What the exercise asks: Return the records below exactly; pictures stay out.

** Opening Source data block **

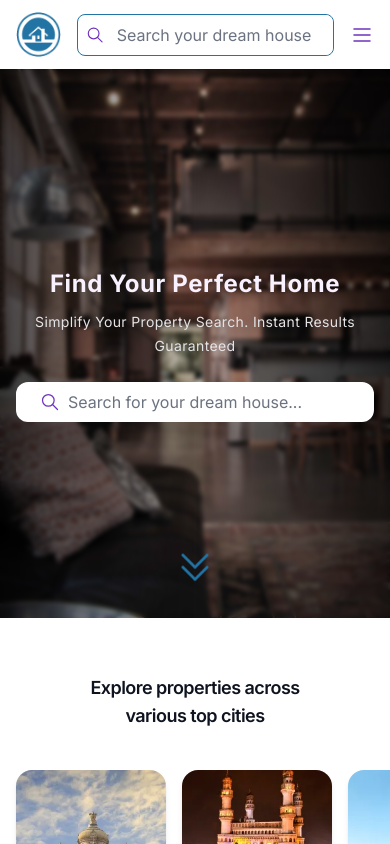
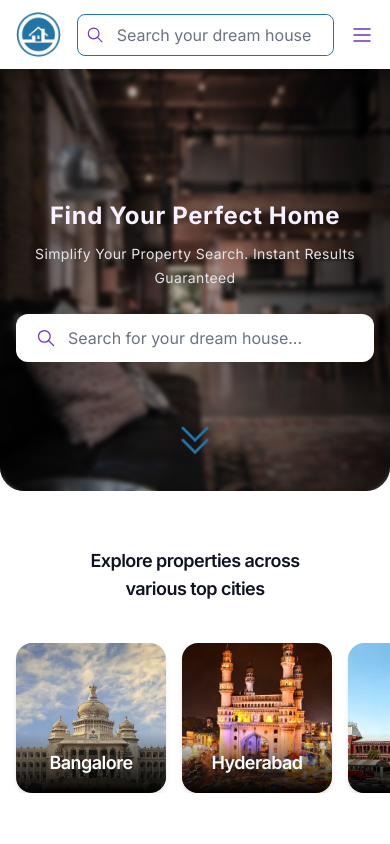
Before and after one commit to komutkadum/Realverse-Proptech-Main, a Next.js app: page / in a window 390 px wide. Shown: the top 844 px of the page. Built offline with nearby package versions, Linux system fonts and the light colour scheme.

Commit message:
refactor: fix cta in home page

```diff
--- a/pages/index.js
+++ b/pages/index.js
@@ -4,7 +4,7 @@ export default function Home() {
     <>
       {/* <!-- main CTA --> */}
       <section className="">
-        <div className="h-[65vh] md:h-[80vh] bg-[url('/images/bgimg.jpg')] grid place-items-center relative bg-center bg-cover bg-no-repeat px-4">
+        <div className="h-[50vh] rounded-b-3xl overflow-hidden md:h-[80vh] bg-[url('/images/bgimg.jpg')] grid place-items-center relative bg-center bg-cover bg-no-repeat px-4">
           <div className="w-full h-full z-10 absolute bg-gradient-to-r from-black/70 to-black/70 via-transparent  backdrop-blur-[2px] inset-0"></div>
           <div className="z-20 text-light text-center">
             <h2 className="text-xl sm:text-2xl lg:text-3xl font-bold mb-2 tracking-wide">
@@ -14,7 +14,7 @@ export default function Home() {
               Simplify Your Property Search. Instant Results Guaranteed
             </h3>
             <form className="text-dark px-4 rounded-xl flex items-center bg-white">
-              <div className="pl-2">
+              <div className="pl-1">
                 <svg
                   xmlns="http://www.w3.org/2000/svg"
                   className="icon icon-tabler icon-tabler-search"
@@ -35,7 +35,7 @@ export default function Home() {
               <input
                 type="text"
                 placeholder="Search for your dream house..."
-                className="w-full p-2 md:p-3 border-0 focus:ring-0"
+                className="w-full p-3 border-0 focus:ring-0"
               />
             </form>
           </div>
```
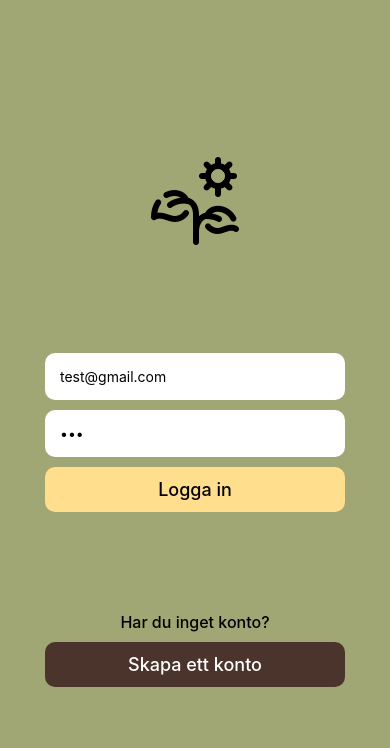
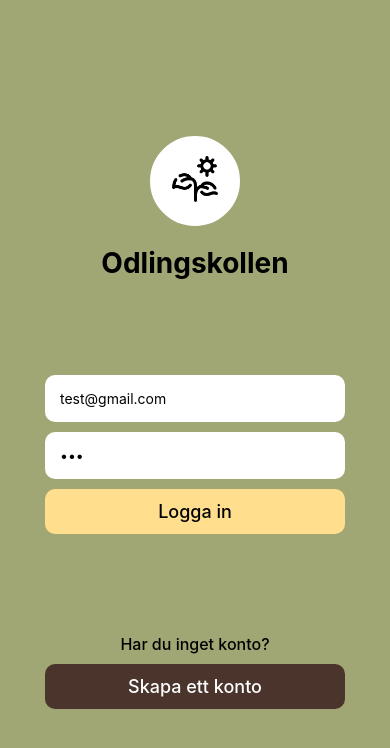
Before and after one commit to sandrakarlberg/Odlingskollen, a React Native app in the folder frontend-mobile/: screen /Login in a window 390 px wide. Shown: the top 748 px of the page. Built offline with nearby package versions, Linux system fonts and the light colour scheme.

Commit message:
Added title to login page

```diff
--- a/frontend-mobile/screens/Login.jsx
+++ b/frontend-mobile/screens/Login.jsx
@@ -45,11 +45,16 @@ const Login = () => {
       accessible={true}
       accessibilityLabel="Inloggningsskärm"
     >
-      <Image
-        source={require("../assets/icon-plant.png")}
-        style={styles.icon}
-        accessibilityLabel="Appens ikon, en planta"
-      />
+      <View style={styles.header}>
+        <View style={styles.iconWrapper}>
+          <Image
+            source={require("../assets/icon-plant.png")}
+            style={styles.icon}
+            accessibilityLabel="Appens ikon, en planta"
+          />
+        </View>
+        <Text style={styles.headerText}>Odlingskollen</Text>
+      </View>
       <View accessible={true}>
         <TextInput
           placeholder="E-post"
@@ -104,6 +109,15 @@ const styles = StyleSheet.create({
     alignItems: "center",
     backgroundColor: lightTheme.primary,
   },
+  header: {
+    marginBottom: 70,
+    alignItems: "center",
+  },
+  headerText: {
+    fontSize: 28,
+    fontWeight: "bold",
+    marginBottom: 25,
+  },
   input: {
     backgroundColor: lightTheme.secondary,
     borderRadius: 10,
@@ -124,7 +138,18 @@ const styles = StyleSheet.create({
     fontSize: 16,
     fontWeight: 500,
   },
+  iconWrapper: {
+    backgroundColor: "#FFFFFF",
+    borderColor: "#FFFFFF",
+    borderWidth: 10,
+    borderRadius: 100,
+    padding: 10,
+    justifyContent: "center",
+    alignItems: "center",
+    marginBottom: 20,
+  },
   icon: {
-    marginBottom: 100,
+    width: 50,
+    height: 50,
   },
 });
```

** Closing Source data block **

Task answer:
Before and after one commit to komutkadum/Realverse-Proptech-Main, a Next.js app: page / in a window 390 px wide. Shown: the top 844 px of the page. Built offline with nearby package versions, Linux system fonts and the light colour scheme.

Commit message:
refactor: fix cta in home page

```diff
--- a/pages/index.js
+++ b/pages/index.js
@@ -4,7 +4,7 @@ export default function Home() {
     <>
       {/* <!-- main CTA --> */}
       <section className="">
-        <div className="h-[65vh] md:h-[80vh] bg-[url('/images/bgimg.jpg')] grid place-items-center relative bg-center bg-cover bg-no-repeat px-4">
+        <div className="h-[50vh] rounded-b-3xl overflow-hidden md:h-[80vh] bg-[url('/images/bgimg.jpg')] grid place-items-center relative bg-center bg-cover bg-no-repeat px-4">
           <div className="w-full h-full z-10 absolute bg-gradient-to-r from-black/70 to-black/70 via-transparent  backdrop-blur-[2px] inset-0"></div>
           <div className="z-20 text-light text-center">
             <h2 className="text-xl sm:text-2xl lg:text-3xl font-bold mb-2 tracking-wide">
@@ -14,7 +14,7 @@ export default function Home() {
               Simplify Your Property Search. Instant Results Guaranteed
             </h3>
             <form className="text-dark px-4 rounded-xl flex items-center bg-white">
-              <div className="pl-2">
+              <div className="pl-1">
                 <svg
                   xmlns="http://www.w3.org/2000/svg"
                   className="icon icon-tabler icon-tabler-search"
@@ -35,7 +35,7 @@ export default function Home() {
               <input
                 type="text"
                 placeholder="Search for your dream house..."
-                className="w-full p-2 md:p-3 border-0 focus:ring-0"
+                className="w-full p-3 border-0 focus:ring-0"
               />
             </form>
           </div>
```
Before and after one commit to sandrakarlberg/Odlingskollen, a React Native app in the folder frontend-mobile/: screen /Login in a window 390 px wide. Shown: the top 748 px of the page. Built offline with nearby package versions, Linux system fonts and the light colour scheme.

Commit message:
Added title to login page

```diff
--- a/frontend-mobile/screens/Login.jsx
+++ b/frontend-mobile/screens/Login.jsx
@@ -45,11 +45,16 @@ const Login = () => {
       accessible={true}
       accessibilityLabel="Inloggningsskärm"
     >
-      <Image
-        source={require("../assets/icon-plant.png")}
-        style={styles.icon}
-        accessibilityLabel="Appens ikon, en planta"
-      />
+      <View style={styles.header}>
+        <View style={styles.iconWrapper}>
+          <Image
+            source={require("../assets/icon-plant.png")}
+            style={styles.icon}
+            accessibilityLabel="Appens ikon, en planta"
+          />
+        </View>
+        <Text style={styles.headerText}>Odlingskollen</Text>
+      </View>
       <View accessible={true}>
         <TextInput
           placeholder="E-post"
@@ -104,6 +109,15 @@ const styles = StyleSheet.create({
     alignItems: "center",
     backgroundColor: lightTheme.primary,
   },
+  header: {
+    marginBottom: 70,
+    alignItems: "center",
+  },
+  headerText: {
+    fontSize: 28,
+    fontWeight: "bold",
+    marginBottom: 25,
+  },
   input: {
     backgroundColor: lightTheme.secondary,
     borderRadius: 10,
@@ -124,7 +138,18 @@ const styles = StyleSheet.create({
     fontSize: 16,
     fontWeight: 500,
   },
+  iconWrapper: {
+    backgroundColor: "#FFFFFF",
+    borderColor: "#FFFFFF",
+    borderWidth: 10,
+    borderRadius: 100,
+    padding: 10,
+    justifyContent: "center",
+    alignItems: "center",
+    marginBottom: 20,
+  },
   icon: {
-    marginBottom: 100,
+    width: 50,
+    height: 50,
   },
 });
```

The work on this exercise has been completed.